■ **What needs to be done**
Find every line in the records below that holds the word "있습니다", and copy each one.

Source material Block Start

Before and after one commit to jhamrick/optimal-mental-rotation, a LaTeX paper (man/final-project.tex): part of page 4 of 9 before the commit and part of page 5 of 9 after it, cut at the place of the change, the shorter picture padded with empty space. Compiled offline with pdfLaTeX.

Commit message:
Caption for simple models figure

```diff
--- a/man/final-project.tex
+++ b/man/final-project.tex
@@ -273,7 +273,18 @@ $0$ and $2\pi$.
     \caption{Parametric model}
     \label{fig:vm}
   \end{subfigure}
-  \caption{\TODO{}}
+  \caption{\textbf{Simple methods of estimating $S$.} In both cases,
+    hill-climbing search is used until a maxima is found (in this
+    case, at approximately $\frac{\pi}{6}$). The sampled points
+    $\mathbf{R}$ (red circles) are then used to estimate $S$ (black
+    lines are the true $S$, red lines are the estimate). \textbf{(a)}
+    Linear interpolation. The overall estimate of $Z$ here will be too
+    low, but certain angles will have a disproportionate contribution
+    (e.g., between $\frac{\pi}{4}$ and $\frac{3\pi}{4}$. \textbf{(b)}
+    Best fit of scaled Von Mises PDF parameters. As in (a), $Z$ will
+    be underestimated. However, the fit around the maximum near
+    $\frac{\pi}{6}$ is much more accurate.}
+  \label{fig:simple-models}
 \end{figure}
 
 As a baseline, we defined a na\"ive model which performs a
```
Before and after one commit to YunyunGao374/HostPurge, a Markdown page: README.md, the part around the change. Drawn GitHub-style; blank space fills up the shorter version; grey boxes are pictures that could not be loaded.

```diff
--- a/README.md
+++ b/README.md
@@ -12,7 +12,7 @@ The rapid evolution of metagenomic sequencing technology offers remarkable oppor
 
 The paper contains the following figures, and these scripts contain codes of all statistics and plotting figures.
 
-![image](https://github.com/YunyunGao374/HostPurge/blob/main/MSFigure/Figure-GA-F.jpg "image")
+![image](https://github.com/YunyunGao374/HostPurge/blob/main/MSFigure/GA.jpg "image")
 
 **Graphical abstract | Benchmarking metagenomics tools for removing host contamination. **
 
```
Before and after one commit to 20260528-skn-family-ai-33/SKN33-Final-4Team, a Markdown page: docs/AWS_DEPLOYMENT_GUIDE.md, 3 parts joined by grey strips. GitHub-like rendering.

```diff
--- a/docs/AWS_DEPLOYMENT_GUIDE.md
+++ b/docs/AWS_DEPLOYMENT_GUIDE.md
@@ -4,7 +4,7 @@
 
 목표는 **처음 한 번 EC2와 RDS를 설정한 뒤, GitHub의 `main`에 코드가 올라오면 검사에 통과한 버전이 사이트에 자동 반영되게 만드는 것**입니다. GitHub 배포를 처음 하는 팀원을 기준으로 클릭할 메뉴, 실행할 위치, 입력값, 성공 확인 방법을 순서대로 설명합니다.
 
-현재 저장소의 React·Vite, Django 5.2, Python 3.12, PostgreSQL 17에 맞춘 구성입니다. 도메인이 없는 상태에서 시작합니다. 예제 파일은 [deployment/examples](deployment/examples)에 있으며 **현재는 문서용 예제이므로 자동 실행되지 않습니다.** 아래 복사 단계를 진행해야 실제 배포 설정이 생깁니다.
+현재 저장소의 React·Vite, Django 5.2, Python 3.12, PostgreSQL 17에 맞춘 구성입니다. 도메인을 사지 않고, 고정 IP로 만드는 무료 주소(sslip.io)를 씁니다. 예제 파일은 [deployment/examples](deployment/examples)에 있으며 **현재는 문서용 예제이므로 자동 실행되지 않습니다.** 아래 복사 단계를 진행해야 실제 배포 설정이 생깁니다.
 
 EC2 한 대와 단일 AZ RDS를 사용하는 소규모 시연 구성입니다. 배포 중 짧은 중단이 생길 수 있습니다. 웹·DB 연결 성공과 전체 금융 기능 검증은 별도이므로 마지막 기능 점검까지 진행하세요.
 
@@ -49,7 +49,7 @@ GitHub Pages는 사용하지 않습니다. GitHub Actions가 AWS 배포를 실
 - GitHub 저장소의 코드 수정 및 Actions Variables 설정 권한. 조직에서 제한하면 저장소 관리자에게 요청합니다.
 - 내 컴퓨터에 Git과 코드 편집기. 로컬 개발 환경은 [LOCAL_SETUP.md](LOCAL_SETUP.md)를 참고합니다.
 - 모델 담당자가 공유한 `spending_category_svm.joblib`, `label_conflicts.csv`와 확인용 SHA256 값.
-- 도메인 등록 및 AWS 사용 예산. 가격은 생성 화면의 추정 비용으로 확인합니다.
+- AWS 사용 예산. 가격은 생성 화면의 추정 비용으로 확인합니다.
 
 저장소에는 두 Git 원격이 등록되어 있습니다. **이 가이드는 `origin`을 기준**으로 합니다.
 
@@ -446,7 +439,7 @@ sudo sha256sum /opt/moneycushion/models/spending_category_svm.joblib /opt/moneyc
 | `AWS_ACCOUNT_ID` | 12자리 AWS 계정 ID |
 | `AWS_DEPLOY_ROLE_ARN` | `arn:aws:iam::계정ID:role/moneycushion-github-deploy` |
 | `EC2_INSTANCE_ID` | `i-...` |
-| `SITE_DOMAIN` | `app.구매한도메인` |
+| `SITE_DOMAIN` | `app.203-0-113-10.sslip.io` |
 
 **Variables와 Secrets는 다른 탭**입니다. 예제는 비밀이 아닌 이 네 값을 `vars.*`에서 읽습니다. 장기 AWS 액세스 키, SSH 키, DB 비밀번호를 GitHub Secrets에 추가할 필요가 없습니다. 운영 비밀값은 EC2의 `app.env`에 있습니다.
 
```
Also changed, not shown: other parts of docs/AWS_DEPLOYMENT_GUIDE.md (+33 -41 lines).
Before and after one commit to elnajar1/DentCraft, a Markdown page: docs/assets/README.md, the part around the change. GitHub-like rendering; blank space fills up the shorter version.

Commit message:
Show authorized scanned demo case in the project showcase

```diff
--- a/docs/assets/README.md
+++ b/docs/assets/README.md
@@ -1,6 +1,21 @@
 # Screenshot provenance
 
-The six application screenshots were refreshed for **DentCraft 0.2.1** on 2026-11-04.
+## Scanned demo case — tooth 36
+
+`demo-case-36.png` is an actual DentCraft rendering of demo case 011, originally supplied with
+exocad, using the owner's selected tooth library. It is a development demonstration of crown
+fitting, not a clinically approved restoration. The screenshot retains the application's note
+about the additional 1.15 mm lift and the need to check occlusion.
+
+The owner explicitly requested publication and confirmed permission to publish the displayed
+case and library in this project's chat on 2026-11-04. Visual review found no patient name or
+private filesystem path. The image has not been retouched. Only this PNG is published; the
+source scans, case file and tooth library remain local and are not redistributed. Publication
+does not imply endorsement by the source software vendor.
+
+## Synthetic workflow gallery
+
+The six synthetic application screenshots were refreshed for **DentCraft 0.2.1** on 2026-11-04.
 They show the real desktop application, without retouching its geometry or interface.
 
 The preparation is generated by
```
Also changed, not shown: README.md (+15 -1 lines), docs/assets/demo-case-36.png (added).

Source material Block End

■ **Task answer**
 EC2 한 대와 단일 AZ RDS를 사용하는 소규모 시연 구성입니다. 배포 중 짧은 중단이 생길 수 있습니다. 웹·DB 연결 성공과 전체 금융 기능 검증은 별도이므로 마지막 기능 점검까지 진행하세요.
 저장소에는 두 Git 원격이 등록되어 있습니다. **이 가이드는 `origin`을 기준**으로 합니다.
 **Variables와 Secrets는 다른 탭**입니다. 예제는 비밀이 아닌 이 네 값을 `vars.*`에서 읽습니다. 장기 AWS 액세스 키, SSH 키, DB 비밀번호를 GitHub Secrets에 추가할 필요가 없습니다. 운영 비밀값은 EC2의 `app.env`에 있습니다.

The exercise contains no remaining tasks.